Knowledge can refer to a theoretical or practical understanding of a subject. It can be implicit (as with practical skill or expertise) or explicit (as with the theoretical understanding of a subject); it can be more or less formal or systematic. In philosophy, the study of knowledge is called epistemology; the philosopher Plato famously defined knowledge as “justified true belief”, though “well-justified true belief” is more complete as it accounts for the Gettier problems. However, several definitions of knowledge and theories to explain it exist.
Knowledge acquisition involves complex cognitive processes: perception, communication, and reasoning; while knowledge is also said to be related to the capacity of acknowledgment in human beings.
A podcast is a digital medium that consists of an episodic series of audio or digital radio, subscribed to and downloaded through web syndication or streamed online to a computer or mobile device. The word is a neologism and portmanteau derived from “broadcast” and “pod” from the success of the iPod, as audio podcasts are often listened to on portable media players.
The Merriam Webster Tenth International Collegiate defines “Podcast” as: a program (as of music or talk) made available in digital format for automatic download over the Internet.
A list of all the audio or video files associated with a given series is maintained centrally on the distributor’s server as a web feed, and the listener or viewer employs special client application software, known as a podcatcher, that can access this web feed, check it for updates, and download any new files in the series.
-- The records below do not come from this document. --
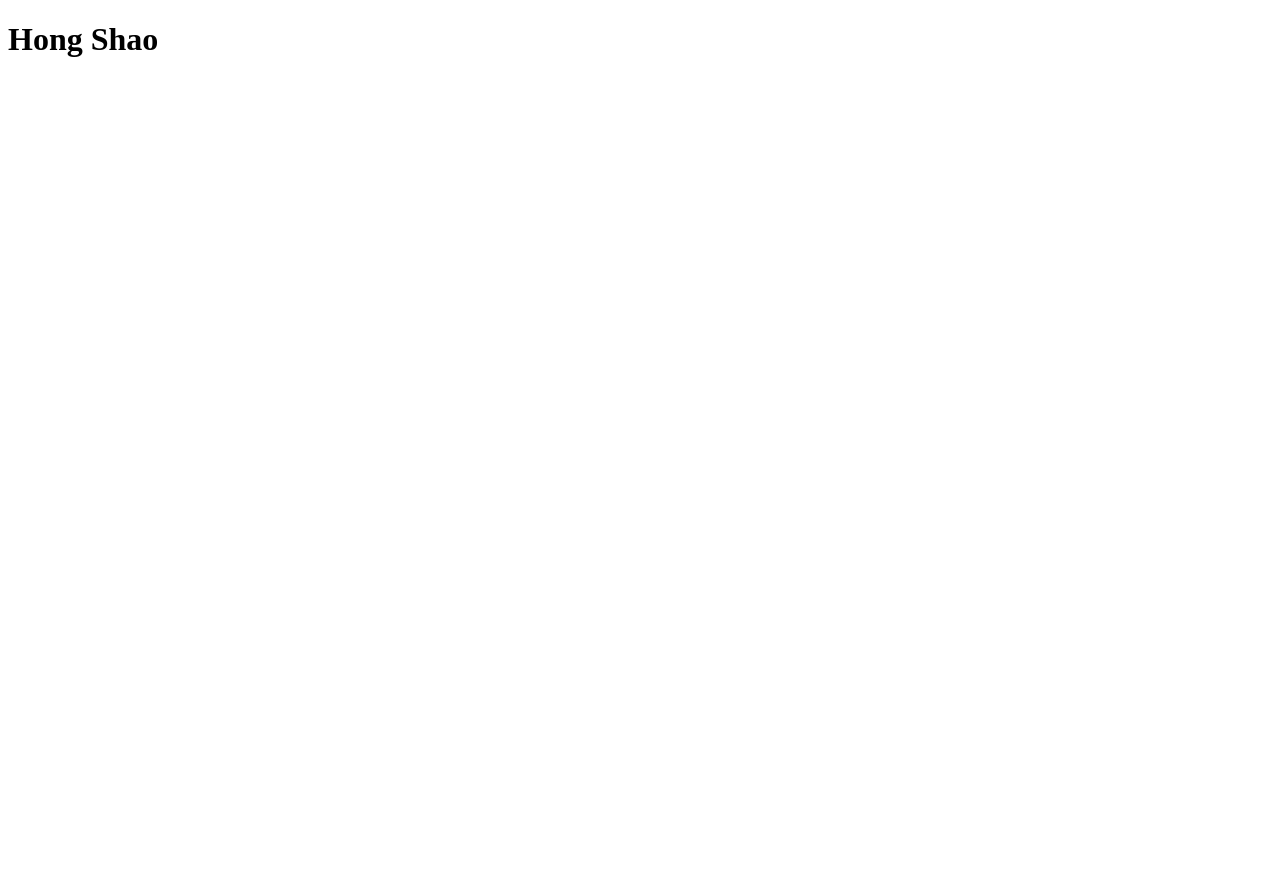
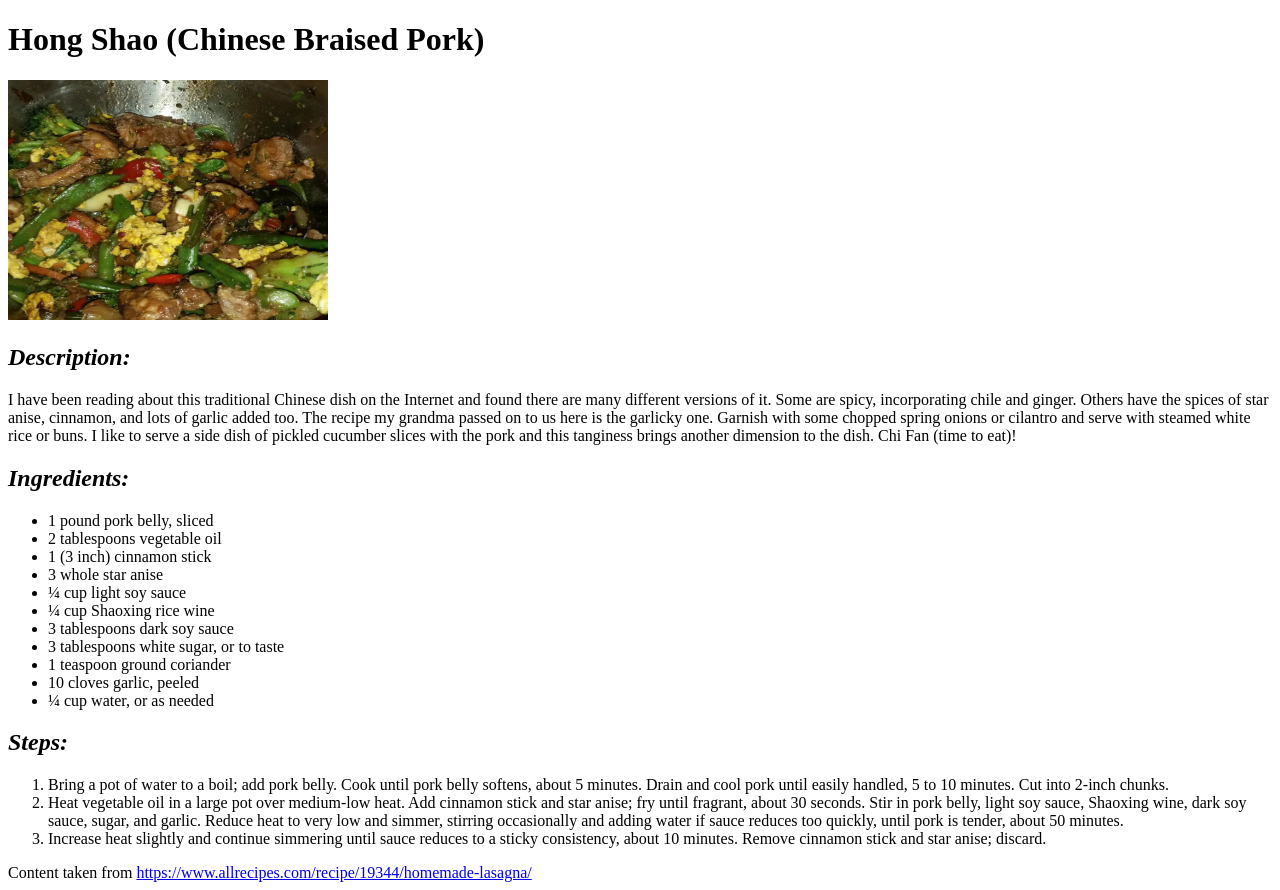
Before and after one commit to Kenrick-MH/odin-recipes, a plain HTML site: page recipes/hong_shao.html in a window 1280 px wide. Before the commit the page ends 800 px from the top, so only its background shows below. Drawn offline with Linux system fonts and the light colour scheme.

Commit message:
Add two more recipes (Fried Rice and Hong Shao)

```diff
--- a/recipes/hong_shao.html
+++ b/recipes/hong_shao.html
@@ -1,12 +1,82 @@
 <!DOCTYPE html>
 <html lang="en">
     <head>
-        <title>Hong Shao</title>
+        <title>Hong Shao (Chinese Braised Pork)</title>
         <meta charset="UTF-8">
     </head>
 
     <body>
-        <h1>Hong Shao</h1>
+        <h1>Hong Shao (Chinese Braised Pork)</h1>
+        <p>
+            <img src="hong_shao.webp" height="240"width="320">
+        </p>
+
+        <h2><em>
+            Description:
+        </em></h2>
+
+        <p>
+
+            I have been reading about this traditional Chinese dish on the Internet
+            and found there are many different versions of it. Some are spicy,
+            incorporating chile and ginger. Others have the spices of
+            star anise, cinnamon, and lots of garlic added too.
+            The recipe my grandma passed on to us here is the garlicky one.
+             Garnish with some chopped spring onions or cilantro and serve
+             with steamed white rice or buns. I like to serve a side dish
+             of pickled cucumber slices with the pork and this tanginess
+             brings another dimension to the dish. Chi Fan (time to eat)!
+
+        </p>
+
+        <h2><em>
+            Ingredients:
+        </em></h2>
+        <ul>
+            <li> 1 pound pork belly, sliced</li>
+            <li> 2 tablespoons vegetable oil </li>
+            <li> 1 (3 inch) cinnamon stick</li>
+            <li> 3 whole star anise</li>
+            <li> ¼ cup light soy sauce</li>
+            <li> ¼ cup Shaoxing rice wine</li>
+            <li> 3 tablespoons dark soy sauce</li>
+            <li> 3 tablespoons white sugar, or to taste</li>
+            <li> 1 teaspoon ground coriander</li>
+            <li> 10 cloves garlic, peeled </li>
+            <li> ¼ cup water, or as needed </li>
+
+        </ul>
+
+        <h2><em>
+            Steps:
+        </em></h2>
+
+        <ol>
+            <li>
+                Bring a pot of water to a boil; add pork belly.
+                Cook until pork belly softens, about 5 minutes.
+                Drain and cool pork until easily handled, 5 to 10 minutes.
+                Cut into 2-inch chunks.
+            </li>
+            <li> Heat vegetable oil in a large pot over medium-low heat.
+                Add cinnamon stick and star anise; fry until fragrant, about 30 seconds.
+                Stir in pork belly, light soy sauce, Shaoxing wine, dark soy sauce, sugar,
+                 and garlic. Reduce heat to very low and simmer, stirring occasionally and
+                 adding water if sauce reduces too quickly, until pork is tender, about 50 minutes.
+
+            </li>
+
+            <li> Increase heat slightly and continue simmering until sauce reduces
+                to a sticky consistency, about 10 minutes. Remove cinnamon stick and star anise; discard.
+            </li>
+
+        </ol>
+
+        Content taken from
+        <a href="https://www.allrecipes.com/recipe/246486/grandmas-hong-shau-rou-red-braised-pork/"
+        target="_blank" rel=""> https://www.allrecipes.com/recipe/19344/homemade-lasagna/
+        </a>
+
 
 
     </body>
```
Also changed, not shown: index.html (+5 -5 lines), recipes/fried_rice.html (added, +88 -0 lines), recipes/lasagna.html (+5 -2 lines), recipes/nasi_goreng.html (deleted, +0 -16 lines), recipes/fried_rice.webp (added), recipes/hong_shao.webp (added).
This process can be automated so that new files are downloaded automatically, which may seem to the user as if the content is being broadcast or “pushed” to them. Files are stored locally on the user’s computer or other device ready for offline use. Podcasting contrasts with webcasting (Internet streaming), which generally isn’t designed for offline listening to user-selected content.
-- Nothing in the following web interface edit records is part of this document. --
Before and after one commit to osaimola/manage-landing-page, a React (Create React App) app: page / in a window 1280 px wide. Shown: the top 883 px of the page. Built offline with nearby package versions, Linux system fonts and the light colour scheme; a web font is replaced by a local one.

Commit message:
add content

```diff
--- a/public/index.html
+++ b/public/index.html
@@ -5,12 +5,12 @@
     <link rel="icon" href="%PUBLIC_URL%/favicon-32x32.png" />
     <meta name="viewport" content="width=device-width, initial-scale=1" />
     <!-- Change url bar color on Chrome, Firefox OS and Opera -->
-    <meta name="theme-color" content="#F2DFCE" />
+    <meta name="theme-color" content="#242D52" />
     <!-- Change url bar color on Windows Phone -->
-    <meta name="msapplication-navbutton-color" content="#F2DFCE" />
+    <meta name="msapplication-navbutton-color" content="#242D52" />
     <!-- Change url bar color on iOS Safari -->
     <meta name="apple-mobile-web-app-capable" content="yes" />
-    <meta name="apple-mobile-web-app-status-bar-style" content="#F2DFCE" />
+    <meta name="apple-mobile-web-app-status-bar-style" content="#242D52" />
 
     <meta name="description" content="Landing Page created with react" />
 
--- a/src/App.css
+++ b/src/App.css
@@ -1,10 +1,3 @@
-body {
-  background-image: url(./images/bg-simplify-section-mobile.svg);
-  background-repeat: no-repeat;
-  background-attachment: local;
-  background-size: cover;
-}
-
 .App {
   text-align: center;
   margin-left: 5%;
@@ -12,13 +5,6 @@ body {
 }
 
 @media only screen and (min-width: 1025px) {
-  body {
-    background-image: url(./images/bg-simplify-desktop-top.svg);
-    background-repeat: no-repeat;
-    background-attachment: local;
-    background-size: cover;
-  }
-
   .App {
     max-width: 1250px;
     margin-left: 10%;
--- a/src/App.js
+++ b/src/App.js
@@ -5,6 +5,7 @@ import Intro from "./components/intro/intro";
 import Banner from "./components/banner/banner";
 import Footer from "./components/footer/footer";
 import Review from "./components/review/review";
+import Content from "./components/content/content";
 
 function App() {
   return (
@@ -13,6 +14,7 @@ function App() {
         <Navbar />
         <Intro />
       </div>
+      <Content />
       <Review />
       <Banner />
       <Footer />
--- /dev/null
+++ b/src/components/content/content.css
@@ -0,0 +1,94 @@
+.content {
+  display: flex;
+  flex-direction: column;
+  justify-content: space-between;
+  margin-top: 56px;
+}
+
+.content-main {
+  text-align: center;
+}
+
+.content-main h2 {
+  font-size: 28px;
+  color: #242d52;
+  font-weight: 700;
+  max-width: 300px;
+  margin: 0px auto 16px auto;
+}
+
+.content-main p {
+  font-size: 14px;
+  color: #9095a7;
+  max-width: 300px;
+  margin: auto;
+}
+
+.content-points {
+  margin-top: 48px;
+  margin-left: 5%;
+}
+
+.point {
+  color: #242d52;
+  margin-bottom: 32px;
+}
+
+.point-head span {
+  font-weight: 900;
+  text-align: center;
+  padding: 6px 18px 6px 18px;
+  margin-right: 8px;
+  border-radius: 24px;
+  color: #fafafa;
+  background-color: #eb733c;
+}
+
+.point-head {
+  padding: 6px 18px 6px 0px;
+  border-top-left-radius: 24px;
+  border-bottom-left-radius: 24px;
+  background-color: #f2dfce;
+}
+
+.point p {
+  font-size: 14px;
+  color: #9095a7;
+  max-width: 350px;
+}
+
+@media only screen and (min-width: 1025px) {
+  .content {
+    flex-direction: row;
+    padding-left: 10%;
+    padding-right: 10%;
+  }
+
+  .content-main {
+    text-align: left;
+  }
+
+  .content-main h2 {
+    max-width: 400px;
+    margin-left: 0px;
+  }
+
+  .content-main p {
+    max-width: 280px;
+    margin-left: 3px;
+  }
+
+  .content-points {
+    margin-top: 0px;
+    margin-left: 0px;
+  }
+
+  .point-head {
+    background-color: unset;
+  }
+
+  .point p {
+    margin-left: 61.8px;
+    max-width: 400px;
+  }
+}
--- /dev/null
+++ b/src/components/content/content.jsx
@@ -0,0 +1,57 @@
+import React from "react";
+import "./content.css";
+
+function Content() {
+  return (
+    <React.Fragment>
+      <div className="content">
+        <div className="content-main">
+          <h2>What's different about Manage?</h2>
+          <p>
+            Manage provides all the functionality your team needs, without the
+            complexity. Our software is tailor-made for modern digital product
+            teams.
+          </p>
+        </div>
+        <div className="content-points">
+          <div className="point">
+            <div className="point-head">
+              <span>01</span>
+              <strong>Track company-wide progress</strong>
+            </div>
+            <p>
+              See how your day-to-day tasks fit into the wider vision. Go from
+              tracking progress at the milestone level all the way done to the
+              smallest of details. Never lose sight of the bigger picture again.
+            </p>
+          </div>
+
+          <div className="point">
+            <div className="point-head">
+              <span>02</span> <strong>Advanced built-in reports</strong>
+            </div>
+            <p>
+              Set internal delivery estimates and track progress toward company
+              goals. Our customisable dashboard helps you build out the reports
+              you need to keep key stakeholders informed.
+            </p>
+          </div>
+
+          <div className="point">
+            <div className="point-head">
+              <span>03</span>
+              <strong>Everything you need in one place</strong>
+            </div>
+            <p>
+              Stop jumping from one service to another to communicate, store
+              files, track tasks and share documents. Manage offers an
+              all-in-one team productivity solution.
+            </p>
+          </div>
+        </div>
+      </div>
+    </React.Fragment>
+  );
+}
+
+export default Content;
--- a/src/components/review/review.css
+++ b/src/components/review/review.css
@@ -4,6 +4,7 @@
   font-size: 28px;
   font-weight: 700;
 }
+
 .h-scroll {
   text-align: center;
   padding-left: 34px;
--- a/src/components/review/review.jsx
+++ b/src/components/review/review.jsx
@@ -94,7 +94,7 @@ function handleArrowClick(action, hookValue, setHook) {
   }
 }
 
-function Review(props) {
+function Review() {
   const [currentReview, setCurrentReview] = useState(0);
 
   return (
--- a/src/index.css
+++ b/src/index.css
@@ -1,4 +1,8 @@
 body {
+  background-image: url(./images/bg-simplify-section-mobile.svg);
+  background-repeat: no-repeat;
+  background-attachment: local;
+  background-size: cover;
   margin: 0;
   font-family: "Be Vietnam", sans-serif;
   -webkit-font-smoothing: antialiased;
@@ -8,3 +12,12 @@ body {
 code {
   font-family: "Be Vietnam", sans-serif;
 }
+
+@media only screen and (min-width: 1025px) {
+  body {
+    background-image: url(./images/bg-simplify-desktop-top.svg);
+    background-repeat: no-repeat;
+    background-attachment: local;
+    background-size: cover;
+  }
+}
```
As discussed by Richard Berry, podcasting is both a converged medium bringing together audio, the web and portable media player, and a disruptive technology that has caused some in the radio business to reconsider some of the established practices and preconceptions about audiences, consumption, production and distribution. This idea of disruptiveness is largely because no one person owns the technology; it is free to listen and create content, which departs from the traditional model of “gate-kept” media and production tools. It is very much a horizontal media form: producers are consumers and consumers become producers and engage in conversations with each other.